──────── Dataset extract ────────
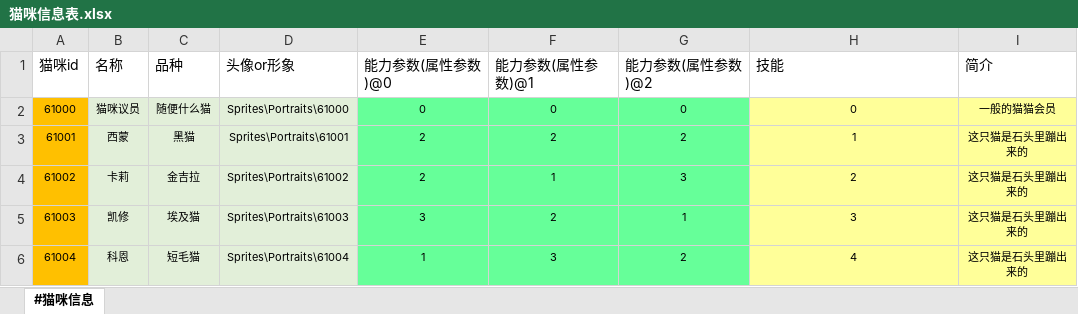
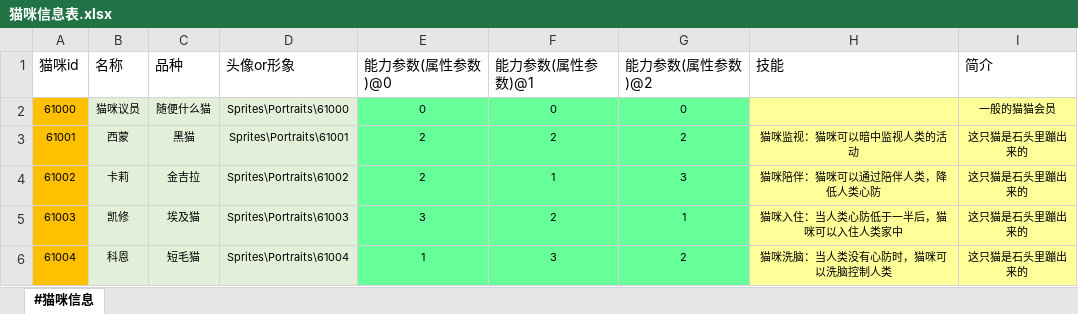
Before and after one commit to RadiumLZhang/Free-Casonry, an Excel workbook: ExcelConfig/pbjson/excel/猫咪信息表.xlsx, sheet #猫咪信息, drawn as a sheet; values as stored, in another font and other column widths than the file's, no borders; the diff names each change by its address in the sheet, - before the commit and + after, or states it on an @@ line.

```diff
--- a/ExcelConfig/pbjson/excel/猫咪信息表.xlsx (sheet #猫咪信息)
+++ b/ExcelConfig/pbjson/excel/猫咪信息表.xlsx (sheet #猫咪信息)
-H2 (技能): 0
+H2 (技能): (empty)
-H3 (技能): 1
+H3 (技能): 猫咪监视：猫咪可以暗中监视人类的活动
-H4 (技能): 2
+H4 (技能): 猫咪陪伴：猫咪可以通过陪伴人类，降低人类心防
-H5 (技能): 3
+H5 (技能): 猫咪入住：当人类心防低于一半后，猫咪可以入住人类家中
-H6 (技能): 4
+H6 (技能): 猫咪洗脑：当人类没有心防时，猫咪可以洗脑控制人类
```
Also changed, not shown: 3 other files.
────────
The full text of the data above, exact and without pictures, is what to return.

* **Finished task**
Before and after one commit to RadiumLZhang/Free-Casonry, an Excel workbook: ExcelConfig/pbjson/excel/猫咪信息表.xlsx, sheet #猫咪信息, drawn as a sheet; values as stored, in another font and other column widths than the file's, no borders; the diff names each change by its address in the sheet, - before the commit and + after, or states it on an @@ line.

```diff
--- a/ExcelConfig/pbjson/excel/猫咪信息表.xlsx (sheet #猫咪信息)
+++ b/ExcelConfig/pbjson/excel/猫咪信息表.xlsx (sheet #猫咪信息)
-H2 (技能): 0
+H2 (技能): (empty)
-H3 (技能): 1
+H3 (技能): 猫咪监视：猫咪可以暗中监视人类的活动
-H4 (技能): 2
+H4 (技能): 猫咪陪伴：猫咪可以通过陪伴人类，降低人类心防
-H5 (技能): 3
+H5 (技能): 猫咪入住：当人类心防低于一半后，猫咪可以入住人类家中
-H6 (技能): 4
+H6 (技能): 猫咪洗脑：当人类没有心防时，猫咪可以洗脑控制人类
```
Also changed, not shown: 3 other files.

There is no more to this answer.